Adding ginger, cinnamon and cloves to certain cookie doughs or cake batter can create culinary magic, as anyone who has tasted a good gingersnap knows. The combination can also do good things for savory dishes, as a simple bean and cheese dish from Paula Wolfert's The Cooking of the Eastern Mediterranean illustrates. Wolfert's book, one of a handful of volumes she has written about cooking near the Mediterranean, was a revelation for me, showing me the food of parts of the Mediterranean that don't get much attention: Syria, Georgia, Macedonia, southeastern Turkey, to name a few. Like other books by Wolfert, it is much more than a collection of recipes — it is an exploration of culinary culture.

https://www.cia.gov/library/publications/the-world-factbook/geos/gg.htmlOne of my favorite recipes in the book comes from Georgia, a place where they know how to make beans interesting with additions like walnuts, leeks and coriander; raisins, honey and almonds; or eggs and butter, to name a few. Wolfert writes that "Georgians know more about blending spices and herbs than any other eastern Mediterranean people, and nowhere do they show off their knowledge to more glorious proof than with a pot of small red beans." And the recipe below that I have adapted from the book is a great example of Georgian skill. Although it appears to be simple — red beans and sliced cheese — it gives several layers of flavors in earthy beans, sweet and sharp spices, pungent feta cheese, and refreshing (or soapy) cilantro.



Red Beans, Spices, Pomegranate and Cheese
Adapted from The Cooking of the Eastern Mediterranean by Paula Wolfert

1 cup uncooked small red beans or 2 cups cooked beans
2 T. mild vegetable oil
1 cup chopped onion
1/2 t. ground dry ginger
1/4 t. ground cinnamon
1/4 t. ground cloves
1/2 t. salt, plus more to taste
Black pepper
Cayenne pepper to taste
1-2 T. pomegranate juice or pomegranate molasses
4 T. chopped cilantro
1/4 lb. sliced feta cheese

If using uncooked beans, cook the beans until tender using your favorite technique (here's how they do it at Rancho Gordo), then drain and save the cooking liquid (to be used later in the recipe). If using canned beans, drain and rinse them.

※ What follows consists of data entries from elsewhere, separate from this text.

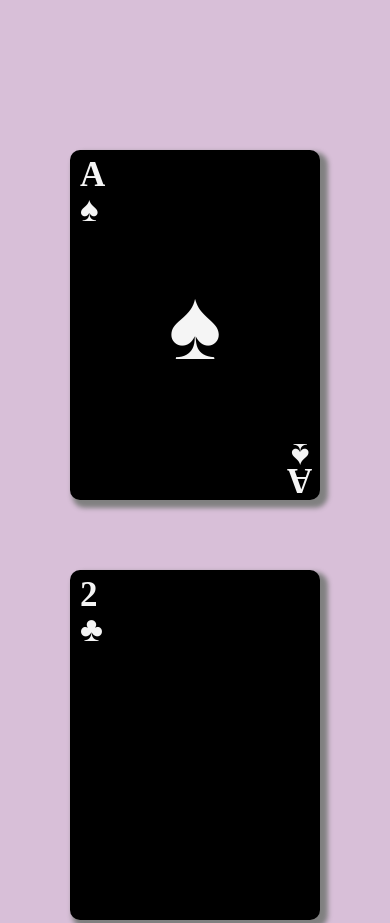
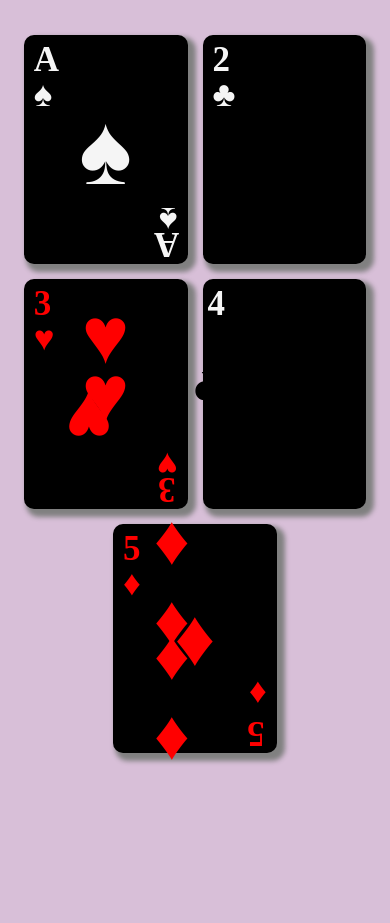
Before and after one commit to nebacrypto99-oss/Playing-Cards, a plain HTML site: page index.html in a window 390 px wide. Shown: the top 923 px of the page. After the commit the page ends 844 px from the top, so only its background shows below. Drawn offline with Linux system fonts and the light colour scheme.

Commit message:
Update style.css

```diff
--- a/style.css
+++ b/style.css
@@ -1,77 +1,88 @@
-body{
-    margin:0;
-    padding:0;
+body {
+    margin: 0;
+    padding: 0;
     background-color: rgb(216, 191, 216);
     font-weight: 900;
 }
 
-.card-container{
+/* 1. FIXED CONTAINER MARGINS & ADDED RESPONSIVE SCALING */
+.card-container {
     display: flex;
     flex-wrap: wrap;
     justify-content: center;
     align-items: center;
-    gap:30px;
-    margin:100px;
-    padding:30px;
-    position: relative;
+    gap: 20px;
+    margin: 40px auto; /* Centered with a lighter vertical margin for mobile compatibility */
+    padding: 15px;
+    max-width: 1400px;
 }
 
-.card{
+/* 2. INSTALLED RELATIVE CARD SCALING VIA CSS VARIABLES */
+.card {
+    --card-w: 250px; /* Base structural width */
     display: flex;
     flex-direction: column;
-    margin:20px;
-   gap:10px;
     background-color: black;
-    width:100%;
-    max-width:250px ;
-    min-width:250px;
+    width: var(--card-w);
+    height: calc(var(--card-w) * 1.4); /* Maintains standard 3.5:2.5 card ratio */
     border-radius: 10px;
-    height:350px;
-    max-height:650px;
     position: relative;
-    box-shadow:5px 5px 5px 3px gray;
+    box-shadow: 5px 5px 5px 3px gray;
+    flex-shrink: 0;
 }
 
-.card-icon{
-    color:whitesmoke;
-    position:absolute;
+/* 3. FLUID MEDIA QUERY TO SCALE EVERYTHING DOWN ON MOBILE SCREENS */
+@media (max-width: 600px) {
+    .card-container {
+        margin: 20px auto;
+        gap: 15px;
+    }
+    .card {
+        --card-w: 42vw; /* Dynamically sizes two cards side-by-side on mobile viewports */
+        font-size: 0.65em; /* Systematically scales down absolute positioning and font units */
+    }
 }
 
-.ace-a{
+.card-icon {
+    color: whitesmoke;
     position: absolute;
-    top:0px;
-    left:10px;
-    margin:0;
+}
+
+.ace-a {
+    position: absolute;
+    top: 0px;
+    left: 10px;
+    margin: 0;
     font-size: 35px;
     padding-top: 5px;
 }
 
-.top-left{
+.top-left {
     position: absolute;
-    top:15px;
-    left:10px;
+    top: 15px;
+    left: 10px;
     padding-top: 25px;
     font-size: 35px;
 }
 
-.middle{
+.middle {
     position: absolute;
-    top:50%;
-    left:50%;
+    top: 50%;
+    left: 50%;
     transform: translate(-50%, -50%);
     font-size: 100px;
 }
 
-.bottom{
+.bottom {
     position: absolute;
-    bottom:25px;
-    right:10px;
+    bottom: 25px;
+    right: 10px;
     padding-bottom: 35px;
     font-size: 35px;
-    transform:rotate(180deg);
+    transform: rotate(180deg);
 }
 
-.ace-a-reversed{
+.ace-a-reversed {
     position: absolute;
     bottom: 0;
     right: 8px;
@@ -80,104 +91,102 @@ body{
     transform: rotate(180deg);
 }
 
-.flower-middle{
+.flower-middle {
     position: absolute;
     top: 40%;
-    left:50%;
+    left: 50%;
     transform: translate(-50%, -50%);
     margin: 0;
     font-size: 80px;
     padding-bottom: 70px;
 }
 
-.reversed{
+.reversed {
     position: absolute;
     top: 47%;
-    left:40%;
-    transform: translate(-50%, -50%);
-    transform: rotate(180deg);
+    left: 40%;
+    transform: translate(-50%, -50%) rotate(180deg); /* Unified transform declaration */
     margin: 0;
     font-size: 80px;
-    padding-bottom:1px;
+    padding-bottom: 1px;
 }
 
-.flower-bottom{
+.flower-bottom {
     position: absolute;
-    bottom:35px;
-    right:10px;
+    bottom: 35px;
+    right: 10px;
     padding-bottom: 35px;
     font-size: 35px;
-    transform:rotate(180deg);
+    transform: rotate(180deg);
 }
 
-.flower-2-reversed{
+.flower-2-reversed {
     position: absolute;
     bottom: 0;
     right: 13px;
     margin: 0;
     font-size: 35px;
     transform: rotate(180deg);
-    padding-bottom:45px;
+    padding-bottom: 45px;
 }
 
-.heart{
-    color:red;
+.heart {
+    color: red;
 }
 
-.middle-1{
+.middle-1 {
     position: absolute;
     top: 50%;
-    left:50%;
+    left: 50%;
     transform: translate(-50%, -50%);
     margin: 0;
     font-size: 80px;
     padding-bottom: 0px;
 }
 
-.middle-2{
-    color:red;
+.middle-2 {
+    color: red;
     position: absolute;
     top: 40%;
-    left:50%;
+    left: 50%;
     transform: translate(-50%, -50%);
     margin: 0;
     font-size: 80px;
     padding-bottom: 70px;
 }
 
-.heart-reversed{
+.heart-reversed {
     position: absolute;
     top: 60%;
-    left:40%;
-    transform: translate(-50%, -50%);
-    transform: rotate(180deg);
+    left: 40%;
+    transform: translate(-50%, -50%) rotate(180deg); /* Unified transform declaration */
     margin: 0;
     font-size: 80px;
-    padding-bottom:1px;
+    padding-bottom: 1px;
 }
 
-.top-3{
+.top-3 {
     position: absolute;
-    top:0px;
-    left:10px;
-    margin:0;
+    top: 0px;
+    left: 10px;
+    margin: 0;
     font-size: 35px;
     padding-top: 5px;
-    color:red;
+    color: red;
 }
 
-.top-left-heart{
+.top-left-heart {
     position: absolute;
-    top:15px;
-    left:10px;
+    top: 15px;
+    left: 10px;
     padding-top: 25px;
     font-size: 35px;
-    color:red;
+    color: red;
 }
 
-.heart-3-reversed{
+.heart-3-reversed {
     position: absolute;
-    bottom:0;
+    bottom: 0;
     right: 12px;
     margin: 0;
     font-size: 35px;
@@ -185,46 +194,40 @@ body{
     padding-bottom: 20px;
 }
 
-.club{
-   position: absolute;
-    top:0px;
-    left:10px;
-    margin:0;
-    font-size: 35px;
-    padding-top: 5px;
-}
-.club-name{
+.club {
     position: absolute;
-    top: 10px;
+    top: 0px;
     left: 10px;
-    margin:0;
-    font-size: px;
-    padding-top: 0px;
-}
-
-
-
-
-.club-4{
-     position: absolute;
-    top:0px;
-    left:5px;
-    margin:0;
+    margin: 0;
     font-size: 35px;
     padding-top: 5px;
 }
 
+.club-name {
+    position: absolute;
+    top: 10px;
+    left: 10px;
+    margin: 0;
+    font-size: 16px;
+}
 
-.club-top{
+.club-4 {
     position: absolute;
-    top:40px;
-    left:5px;
+    top: 0px;
+    left: 5px;
+    margin: 0;
+    font-size: 35px;
+    padding-top: 5px;
+}
+
+.club-top {
+    position: absolute;
+    top: 40px;
+    left: 5px;
     font-size: 35px;
 }
 
-
-
-.club-middle-2{
+.club-middle-2 {
     position: absolute;
     top: 40%;
     left: 50%;
@@ -232,29 +235,28 @@ body{
     font-size: 70px;
 }
 
-.club-middle-2-reversed{
+.club-middle-2-reversed {
     position: absolute;
     top: 50%;
-    left:28%;
-    transform: translate(-50%, -50%);
-    transform: rotate(180deg);
-    margin:0;
+    left: 28%;
+    transform: translate(-50%, -50%) rotate(180deg); /* Unified transform declaration */
+    margin: 0;
     font-size: 70px;
-    padding-bottom:1px;
+    padding-bottom: 1px;
 }
 
-.club-bottom{
-     position: absolute;
-    bottom:25px;
-    right:10px;
+.club-bottom {
+    position: absolute;
+    bottom: 25px;
+    right: 10px;
     padding-bottom: 35px;
     font-size: 35px;
-    transform:rotate(180deg);
+    transform: rotate(180deg);
 }
 
-.club-4-reversed{
+.club-4-reversed {
     position: absolute;
-    bottom:0;
+    bottom: 0;
     right: 12px;
     margin: 0;
     font-size: 35px;
@@ -262,63 +264,62 @@ body{
     padding-bottom: 20px;
 }
 
-
-.diamond-5{
+.diamond-5 {
     position: absolute;
-    top:0px;
-    left:10px;
-    margin:0;
+    top: 0px;
+    left: 10px;
+    margin: 0;
     font-size: 35px;
     padding-top: 5px;
     color: red;
 }
 
-.diamond-top{
+.diamond-top {
     position: absolute;
-    top:15px;
-    left:10px;
+    top: 15px;
+    left: 10px;
     padding-top: 25px;
     font-size: 35px;
 }
 
-.diamond-middle-2{
+.diamond-middle-2 {
     position: absolute;
-    top:25%;
-    left:50%;
+    top: 25%;
+    left: 50%;
     transform: translate(-50%, -50%);
     font-size: 70px;
 }
 
-.diamond-middle-1{
-     position: absolute;
+.diamond-middle-1 {
+    position: absolute;
     top: 50%;
-    left:50%;
+    left: 50%;
     transform: translate(-50%, -50%);
     margin: 0;
     font-size: 80px;
     padding-bottom: 0px;
 }
 
-.diamond-middle-2-reversed{
+.diamond-middle-2-reversed {
     position: absolute;
-    top:75%;
-    left:50%;
+    top: 75%;
+    left: 50%;
     transform: translate(-50%, -50%);
     font-size: 70px;
 }
 
-.diamond-bottom{
+.diamond-bottom {
     position: absolute;
-    bottom:40px;
-    right:10px;
+    bottom: 40px;
+    right: 10px;
     padding-bottom: 35px;
     font-size: 35px;
-    transform:rotate(180deg);
+    transform: rotate(180deg);
 }
 
-.diamond-5-reversed{
+.diamond-5-reversed {
     position: absolute;
-    bottom:0;
+    bottom: 0;
     right: 12px;
     margin: 0;
     font-size: 35px;
@@ -326,6 +327,6 @@ body{
     padding-bottom: 20px;
 }
 
-.diamond{
+.diamond {
     color: red;
 }
```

Heat a skillet over medium-low heat, then cook the onion in the oil, covered, stirring every few minutes. When the onion is tender (5 minutes or so), add the cooked beans. Cook uncovered for 5 minutes, stirring occasionally, then mix in the spices, salt, and any reserved liquid (if using canned beans, add about 1/2 cup of water). Cook until the pan is almost dry, stirring occasionally. Turn off the heat and mix in the pomegranate juice or molasses and half of the chopped cilantro.

Ideally, the beans should go into the refrigerator to mellow for about 8 hours and brought back to room temperature before serving, but if you can't wait, you can eat them warm or after they have cooled to room temperature. If you are going to refrigerate the beans before serving, put them in a glass storage bowl. If serving immediately or soon, transfer the beans to a serving bowl.

Serve topped with the remaining chopped cilantro and the slices of feta cheese.



Map of Georgia from the CIA World Factbook, photo of spices by the author.

Random link from the archive: Tofu Squares with Miso

Technorati tags: Georgia : vegetarian : Food

2 comments:

Eurasian Sensation said...

Sounds great, I'll have to give it a try soon.

I've seen a number of Georgian recipes, but that is the first one I've seen that uses ginger and cloves. Rather, they were notable for their use of chili, fenugreek and its leaves, and cilantro, combined with very European herbs such as savory and dill.

kitchen tables said...

I never had the chance to try Georgian food. This is very interesting. I want to try this one.